*Aim of the exercise*. In the records below, find each line holding the word "docs" and copy it.

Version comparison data
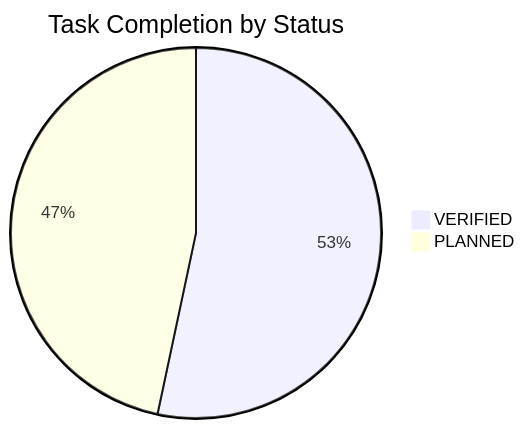
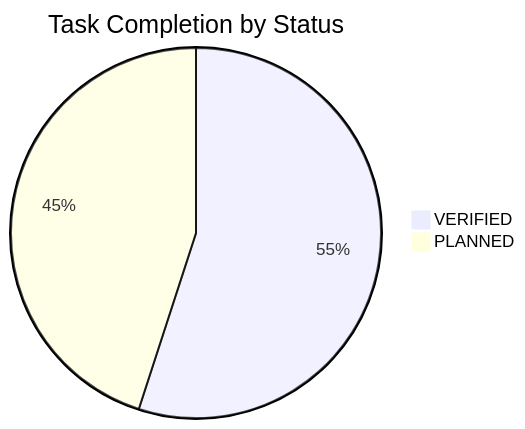
The diagram in docs/TASK_BOARD.md (NguyenTriBaoThang/ClearWayAI), drawn with Mermaid before and after one commit. The commit also changed other lines of this file and 12 other files, not shown here.

````diff
--- a/docs/TASK_BOARD.md
+++ b/docs/TASK_BOARD.md
@@ -16,5 +16,5 @@
 ```mermaid
 pie title Task Completion by Status
-    "VERIFIED" : 32
-    "PLANNED" : 28
+    "VERIFIED" : 33
+    "PLANNED" : 27
 ```
````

*Completed exercise*.
The diagram in docs/TASK_BOARD.md (NguyenTriBaoThang/ClearWayAI), drawn with Mermaid before and after one commit. The commit also changed other lines of this file and 12 other files, not shown here.
--- a/docs/TASK_BOARD.md
+++ b/docs/TASK_BOARD.md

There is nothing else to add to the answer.